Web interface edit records
______

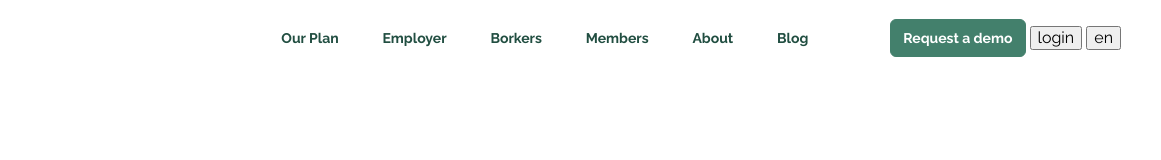
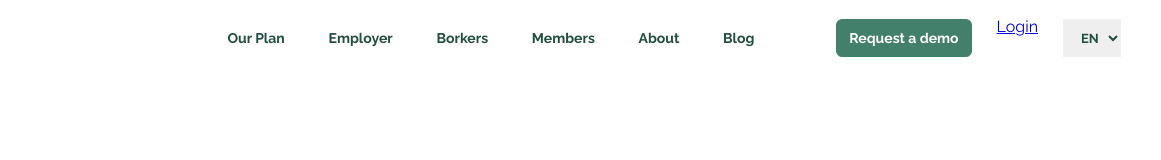
Before and after one commit to Borozan-Evghenii/Brella, a plain HTML site: page index.html in a window 1280 px wide. Shown: the full height of the page, 119-1280 px from the left. Drawn offline with nearby package versions, Linux system fonts and the light colour scheme.

Commit message:
Dropdouwn

```diff
--- a/index.html
+++ b/index.html
@@ -33,13 +33,24 @@
             <li><a href="#" class="header-nav__item">blog</a></li>
           </ul>
 
-          <div class="functional-nav">
+          <div class="functional-nav flex">
             <button class="header__cta-button">Request a demo</button>
-            <button class="header__auth-button">login</button>
-            <button class="header__lang-button">en</button>
+            <div class="header__auth">
+              <a href="#" class="header__auth__item">Login</a>
+            </div>
+            <select class="header__lang-button" name="lang">
+              <img src="./assets/logo.svg" alt="" />
+              <option class="header__lang-button__item" value="en">EN</option>
+              <option class="header__lang-button__item" value="ro">RO</option>
+              <option class="header__lang-button__item" value="cz">CZ</option>
+            </select>
           </div>
         </nav>
       </div>
     </header>
+
+    <div class="hero">
+      <div class="container flex"></div>
+    </div>
   </body>
 </html>
--- a/main.scss
+++ b/main.scss
@@ -85,3 +85,20 @@ $white: #fff;
     background-color: $accent;
   }
 }
+
+.header__lang-button {
+  padding: 10px 5px 10px 14px;
+  border: none;
+  font-size: 13px;
+  color: $accent;
+  font-weight: 700;
+  outline: none;
+  &__item {
+    font-size: 13px;
+    color: $accent;
+    font-weight: 700;
+  }
+  &:hover {
+    cursor: pointer;
+  }
+}
```
Also changed, not shown: main.css, 1 other file.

______

Reproduce every record verbatim, please. Omit the images.

§ Completed task
Before and after one commit to Borozan-Evghenii/Brella, a plain HTML site: page index.html in a window 1280 px wide. Shown: the full height of the page, 119-1280 px from the left. Drawn offline with nearby package versions, Linux system fonts and the light colour scheme.

Commit message:
Dropdouwn

```diff
--- a/index.html
+++ b/index.html
@@ -33,13 +33,24 @@
             <li><a href="#" class="header-nav__item">blog</a></li>
           </ul>
 
-          <div class="functional-nav">
+          <div class="functional-nav flex">
             <button class="header__cta-button">Request a demo</button>
-            <button class="header__auth-button">login</button>
-            <button class="header__lang-button">en</button>
+            <div class="header__auth">
+              <a href="#" class="header__auth__item">Login</a>
+            </div>
+            <select class="header__lang-button" name="lang">
+              <img src="./assets/logo.svg" alt="" />
+              <option class="header__lang-button__item" value="en">EN</option>
+              <option class="header__lang-button__item" value="ro">RO</option>
+              <option class="header__lang-button__item" value="cz">CZ</option>
+            </select>
           </div>
         </nav>
       </div>
     </header>
+
+    <div class="hero">
+      <div class="container flex"></div>
+    </div>
   </body>
 </html>
--- a/main.scss
+++ b/main.scss
@@ -85,3 +85,20 @@ $white: #fff;
     background-color: $accent;
   }
 }
+
+.header__lang-button {
+  padding: 10px 5px 10px 14px;
+  border: none;
+  font-size: 13px;
+  color: $accent;
+  font-weight: 700;
+  outline: none;
+  &__item {
+    font-size: 13px;
+    color: $accent;
+    font-weight: 700;
+  }
+  &:hover {
+    cursor: pointer;
+  }
+}
```
Also changed, not shown: main.css, 1 other file.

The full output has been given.